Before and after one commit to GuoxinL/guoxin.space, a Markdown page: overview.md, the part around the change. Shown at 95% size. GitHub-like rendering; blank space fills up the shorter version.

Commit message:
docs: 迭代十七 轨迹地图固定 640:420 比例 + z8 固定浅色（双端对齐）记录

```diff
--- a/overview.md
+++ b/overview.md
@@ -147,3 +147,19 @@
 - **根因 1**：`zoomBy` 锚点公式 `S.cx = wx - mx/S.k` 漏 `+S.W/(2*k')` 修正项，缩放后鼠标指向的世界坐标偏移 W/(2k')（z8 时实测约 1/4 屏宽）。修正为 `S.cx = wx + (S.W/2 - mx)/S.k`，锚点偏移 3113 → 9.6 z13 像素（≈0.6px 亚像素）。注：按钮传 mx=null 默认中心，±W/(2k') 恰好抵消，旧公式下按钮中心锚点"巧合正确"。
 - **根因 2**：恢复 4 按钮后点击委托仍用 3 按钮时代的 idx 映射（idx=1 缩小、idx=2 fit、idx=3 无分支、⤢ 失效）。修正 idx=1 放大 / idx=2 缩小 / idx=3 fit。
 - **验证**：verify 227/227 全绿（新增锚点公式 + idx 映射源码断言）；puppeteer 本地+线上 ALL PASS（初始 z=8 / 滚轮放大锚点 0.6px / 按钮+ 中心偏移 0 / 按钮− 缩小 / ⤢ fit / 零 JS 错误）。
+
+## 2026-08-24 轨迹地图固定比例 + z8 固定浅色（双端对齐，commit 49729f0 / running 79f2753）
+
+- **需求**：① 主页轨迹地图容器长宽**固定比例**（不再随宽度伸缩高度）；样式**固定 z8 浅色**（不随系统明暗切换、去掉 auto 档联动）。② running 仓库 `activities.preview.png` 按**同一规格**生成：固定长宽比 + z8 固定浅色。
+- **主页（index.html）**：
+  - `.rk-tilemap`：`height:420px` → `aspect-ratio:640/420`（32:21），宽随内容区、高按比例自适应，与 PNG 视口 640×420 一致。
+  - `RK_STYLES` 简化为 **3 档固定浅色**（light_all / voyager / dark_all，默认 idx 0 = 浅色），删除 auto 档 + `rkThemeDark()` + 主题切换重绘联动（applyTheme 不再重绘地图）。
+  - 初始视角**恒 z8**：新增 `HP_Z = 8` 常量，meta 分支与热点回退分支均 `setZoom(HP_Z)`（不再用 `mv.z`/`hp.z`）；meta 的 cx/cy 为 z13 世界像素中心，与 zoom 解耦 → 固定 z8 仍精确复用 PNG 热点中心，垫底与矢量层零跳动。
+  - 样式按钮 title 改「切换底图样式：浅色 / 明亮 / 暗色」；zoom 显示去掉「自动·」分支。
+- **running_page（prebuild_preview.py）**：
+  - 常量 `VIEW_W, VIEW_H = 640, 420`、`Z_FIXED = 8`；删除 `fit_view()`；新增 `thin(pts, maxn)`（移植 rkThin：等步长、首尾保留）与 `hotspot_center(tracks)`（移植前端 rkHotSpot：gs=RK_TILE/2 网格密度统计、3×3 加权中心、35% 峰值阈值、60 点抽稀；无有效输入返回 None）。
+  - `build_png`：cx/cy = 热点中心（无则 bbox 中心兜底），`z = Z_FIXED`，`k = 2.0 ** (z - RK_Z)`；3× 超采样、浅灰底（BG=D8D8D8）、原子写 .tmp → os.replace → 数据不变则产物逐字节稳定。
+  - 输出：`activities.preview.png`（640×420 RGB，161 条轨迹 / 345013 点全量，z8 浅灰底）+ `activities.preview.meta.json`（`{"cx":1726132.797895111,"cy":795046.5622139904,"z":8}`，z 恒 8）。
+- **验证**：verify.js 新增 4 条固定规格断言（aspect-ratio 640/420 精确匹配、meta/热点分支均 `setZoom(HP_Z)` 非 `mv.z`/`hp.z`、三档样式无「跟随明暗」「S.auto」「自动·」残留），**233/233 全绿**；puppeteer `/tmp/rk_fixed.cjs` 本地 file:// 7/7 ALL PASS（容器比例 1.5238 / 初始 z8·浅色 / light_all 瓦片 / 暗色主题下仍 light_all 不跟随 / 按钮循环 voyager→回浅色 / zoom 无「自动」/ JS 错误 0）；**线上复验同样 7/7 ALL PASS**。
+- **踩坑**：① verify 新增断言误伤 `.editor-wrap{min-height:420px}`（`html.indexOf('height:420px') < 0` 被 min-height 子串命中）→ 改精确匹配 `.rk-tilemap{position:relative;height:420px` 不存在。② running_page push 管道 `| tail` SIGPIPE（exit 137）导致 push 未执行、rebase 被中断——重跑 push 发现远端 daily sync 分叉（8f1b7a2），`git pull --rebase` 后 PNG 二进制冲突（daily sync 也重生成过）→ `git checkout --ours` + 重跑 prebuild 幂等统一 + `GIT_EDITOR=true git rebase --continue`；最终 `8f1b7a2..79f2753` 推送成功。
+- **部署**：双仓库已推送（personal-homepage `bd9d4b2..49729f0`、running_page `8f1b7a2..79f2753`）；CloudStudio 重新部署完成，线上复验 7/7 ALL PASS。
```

========

**Your objective**
Pick every line of the data that includes the string "html".

**Your solution**
+- **主页（index.html）**：
+- **踩坑**：① verify 新增断言误伤 `.editor-wrap{min-height:420px}`（`html.indexOf('height:420px') < 0` 被 min-height 子串命中）→ 改精确匹配 `.rk-tilemap{position:relative;height:420px` 不存在。② running_page push 管道 `| tail` SIGPIPE（exit 137）导致 push 未执行、rebase 被中断——重跑 push 发现远端 daily sync 分叉（8f1b7a2），`git pull --rebase` 后 PNG 二进制冲突（daily sync 也重生成过）→ `git checkout --ours` + 重跑 prebuild 幂等统一 + `GIT_EDITOR=true git rebase --continue`；最终 `8f1b7a2..79f2753` 推送成功。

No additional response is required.